Here is an interview with Joyce Marcel, for the Vermont Business Magazine:
Interview: Optimists Change the World
Blaine Readler‘s review
May 01, 12,
State governors are captains of vast segments of the population with august responsibility and power. When Ella T. Grasso was elected governor of Connecticut, 99.9% of all governors had been men. The six women chronicled by Dr. Johnson won their offices by convincing voters that they could pilot their state better than their male adversaries . . . and then demonstrated that and more. These pioneering leaders were fearless and exceptional, and you can be sure that they have exceptional stories to tell. Through interviews and exhaustive research, Dr. Johnson unfolds the lives of six women who serve as models of strength and resourcefulness, beacons of hope for a nation seemingly on the brink of polarized chaos. These women blazed trails not only for women, but for all non-traditional candidates scaling the walls of the white male political fortress.

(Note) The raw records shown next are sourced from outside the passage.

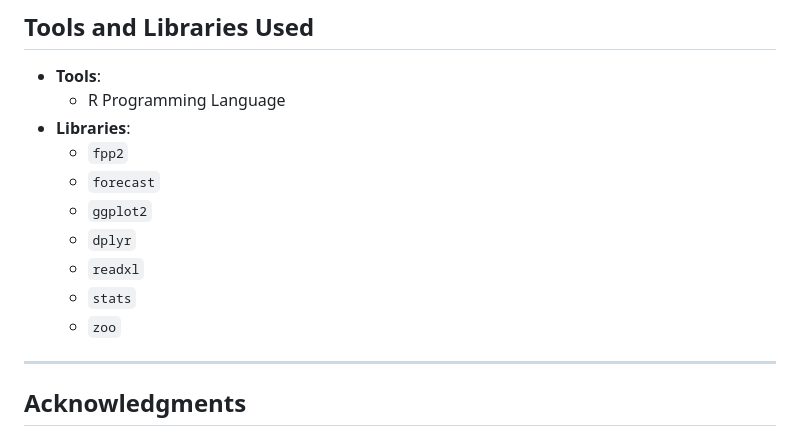
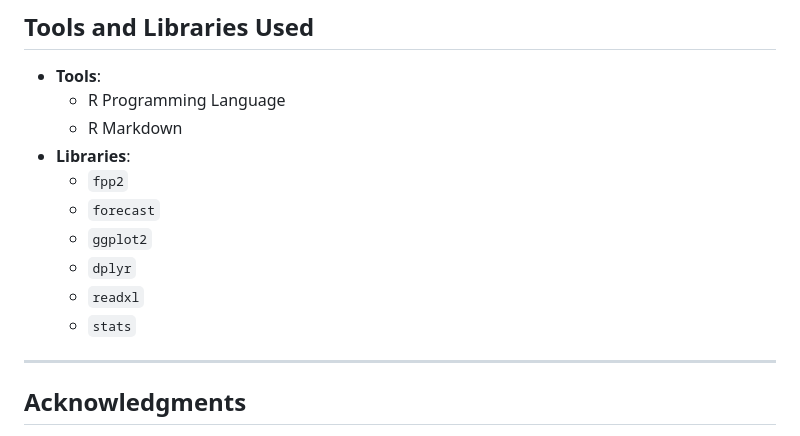
Before and after one commit to kumarritik24/Forecasting-Python-Question-Trends-on-Stack-Overflow, a Markdown page: README.md, the part around the change. Drawn GitHub-style.

```diff
--- a/README.md
+++ b/README.md
@@ -89,6 +89,7 @@ This project focuses on analyzing and forecasting trends in Python-related quest
 ## **Tools and Libraries Used**
 - **Tools**:
   - R Programming Language
+  - R Markdown
 - **Libraries**:
   - `fpp2`
   - `forecast`
@@ -96,7 +97,6 @@ This project focuses on analyzing and forecasting trends in Python-related quest
   - `dplyr`
   - `readxl`
   - `stats`
-  - `zoo`
 
 ---
 
```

-Blaine Readler http://www.goodreads.com/review/show/322387966
I received this book as part of Goodreads First Reads giveaway.
I found that I really enjoyed this book and reading about the lives of these six amazing women governors. I had in past years considered a life in politics, but after reading this book I am inspired to find my place in the political world. The author did a beautiful job of describing these women and their positions as governor withing pushing a political agenda or preference which I think added to the description of these women’s lives.
Posted on Amazon.com
5.0 out of 5 stars Six stories to savor and so much more, May 29 2012
By Monica & Family – Published on Amazon.com
This review is from: Trailblazing Governors (Paperback)
Whether you’re seeking a pleasurable, inspirational, smart read or political references, Gail Johnson delivers with her concise, yet thorough, personal yet professional format and style in Trailblazers. I appreciated the brief history refresher on the women’s movement and the advice from the experienced pros. Loving good quote-keepers; I devoured the various enriching excerpts peppering the pages, from John Wayne to John Kennedy, and even Harry Potter.
Not an outsider looking in, with Johnson’s skills, credentials and unique access, she escorts her readers to a real connection with these diverse, courageous pioneers, where we hear their voices and feel their spirits. We learn what made them tick and how they kept on ticking through extreme adversities while they, in the name of their passion to serve and improve lives, dared to pick up that baton, run with it, and now through this book, they pass it forward.
My journey as a woman would not be complete without hearing from these leaders.
By Karen Tumulty, WAshingon Post: Updated: Saturday, March 24, 3:20 PM
“At a moment when gender politics is thick in the air, it is a good time to reconsider another spring, exactly 20 years ago, when an unprecedented wave of women set their sights on Washington.
That was the election that was supposed to change everything. But it didn’t — not on the scale once expected.”
See the article at:
Twenty Years on year of the woman fades